[Change listing data]
_ _ _ _ _ _ _
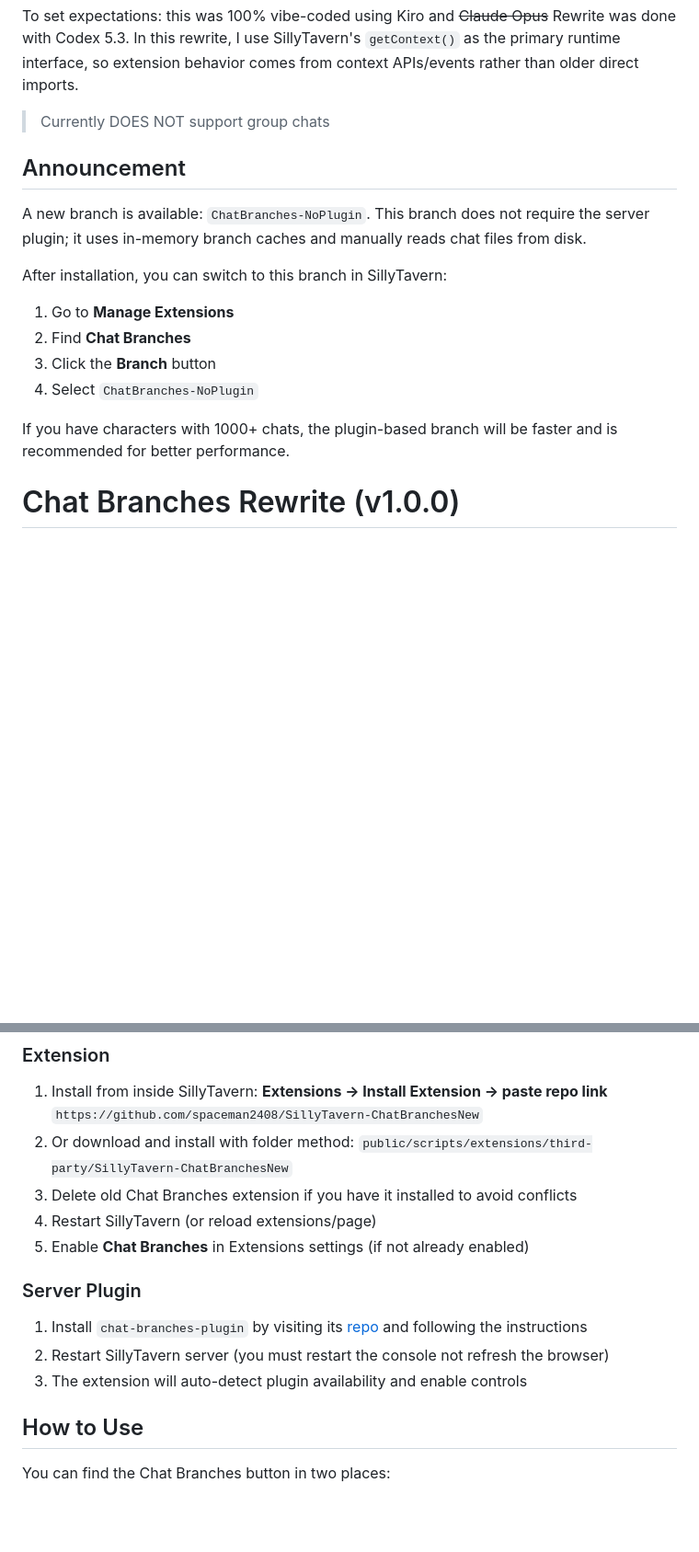
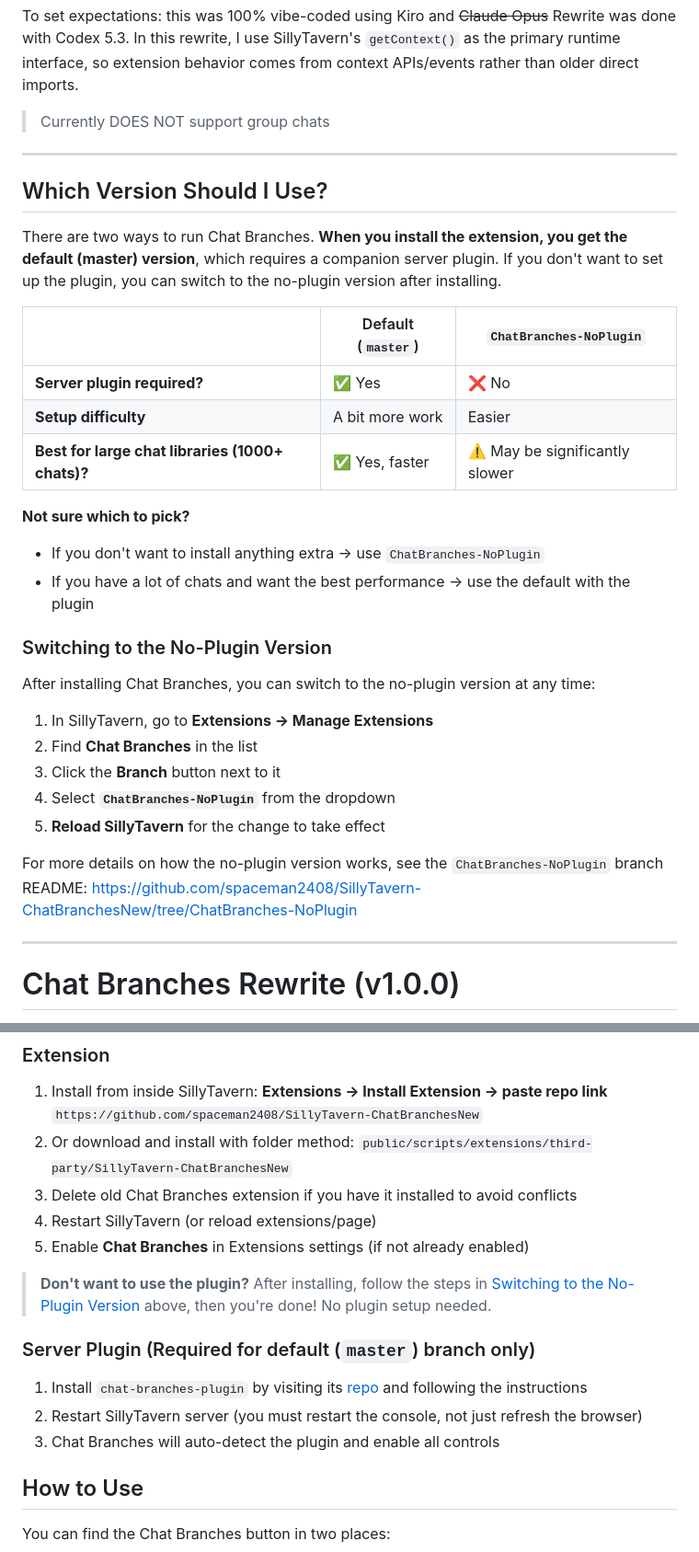
Before and after one commit to spaceman2408/SillyTavern-ChatBranchesNew, a Markdown page: README.md, 2 parts joined by grey strips. Shown at 92% size. GitHub-like rendering; blank space fills up the shorter version.

Commit message:
docs: clarify plugin and no-plugin version options
Add comprehensive comparison table between default (master) and
ChatBranches-NoPlugin versions to help users choose the right option.
Include detailed switching instructions and update all related sections
to consistently reference both versions.

```diff
--- a/README.md
+++ b/README.md
@@ -15,17 +15,36 @@ To set expectations: this was 100% vibe-coded using Kiro and ~~Claude Opus~~ Rew
 
 > Currently DOES NOT support group chats
 
-## Announcement
+---
 
-A new branch is available: `ChatBranches-NoPlugin`. This branch does not require the server plugin; it uses in-memory branch caches and manually reads chat files from disk.
+##  Which Version Should I Use?
 
-After installation, you can switch to this branch in SillyTavern:
-1. Go to **Manage Extensions**
-2. Find **Chat Branches**
-3. Click the **Branch** button
-4. Select `ChatBranches-NoPlugin`
+There are two ways to run Chat Branches. **When you install the extension, you get the default (master) version**, which requires a companion server plugin. If you don't want to set up the plugin, you can switch to the no-plugin version after installing.
 
-If you have characters with 1000+ chats, the plugin-based branch will be faster and is recommended for better performance.
+| | Default (`master`) | `ChatBranches-NoPlugin` |
+|---|---|---|
+| **Server plugin required?** | ✅ Yes | ❌ No |
+| **Setup difficulty** | A bit more work | Easier |
+| **Best for large chat libraries (1000+ chats)?** | ✅ Yes, faster | ⚠️ May be significantly slower |
+
+**Not sure which to pick?**
+- If you don't want to install anything extra → use `ChatBranches-NoPlugin`
+- If you have a lot of chats and want the best performance → use the default with the plugin
+
+### Switching to the No-Plugin Version
+
+After installing Chat Branches, you can switch to the no-plugin version at any time:
+
+1. In SillyTavern, go to **Extensions → Manage Extensions**
+2. Find **Chat Branches** in the list
+3. Click the **Branch** button next to it
+4. Select **`ChatBranches-NoPlugin`** from the dropdown
+5. **Reload SillyTavern** for the change to take effect
+
+For more details on how the no-plugin version works, see the `ChatBranches-NoPlugin` branch README:
+https://github.com/spaceman2408/SillyTavern-ChatBranchesNew/tree/ChatBranches-NoPlugin
+
+---
 
 # Chat Branches Rewrite (v1.0.0)
 
@@ -79,10 +98,12 @@ If the plugin is not detected, tree actions and rebuild are disabled until it is
 4. Restart SillyTavern (or reload extensions/page)
 5. Enable **Chat Branches** in Extensions settings (if not already enabled)
 
-### Server Plugin
+> **Don't want to use the plugin?** After installing, follow the steps in [Switching to the No-Plugin Version](#switching-to-the-no-plugin-version) above, then you're done! No plugin setup needed.
+
+### Server Plugin (Required for default (`master`) branch only)
 1. Install `chat-branches-plugin` by visiting its [repo](https://github.com/spaceman2408/chat-branches-plugin) and following the instructions
-2. Restart SillyTavern server (you must restart the console not refresh the browser)
-3. The extension will auto-detect plugin availability and enable controls
+2. Restart SillyTavern server (you must restart the console, not just refresh the browser)
+3. Chat Branches will auto-detect the plugin and enable all controls
 
 ## How to Use
 
```
Also changed, not shown: other parts of README.md (+4 -4 lines).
_ _ _ _ _ _ _
### ABOUT THIS EXERCISE:
Look through the entries above, and wherever a line holds the word "https", copy it.

### RESPONSE TO THE TASK:
+https://github.com/spaceman2408/SillyTavern-ChatBranchesNew/tree/ChatBranches-NoPlugin
 1. Install `chat-branches-plugin` by visiting its [repo](https://github.com/spaceman2408/chat-branches-plugin) and following the instructions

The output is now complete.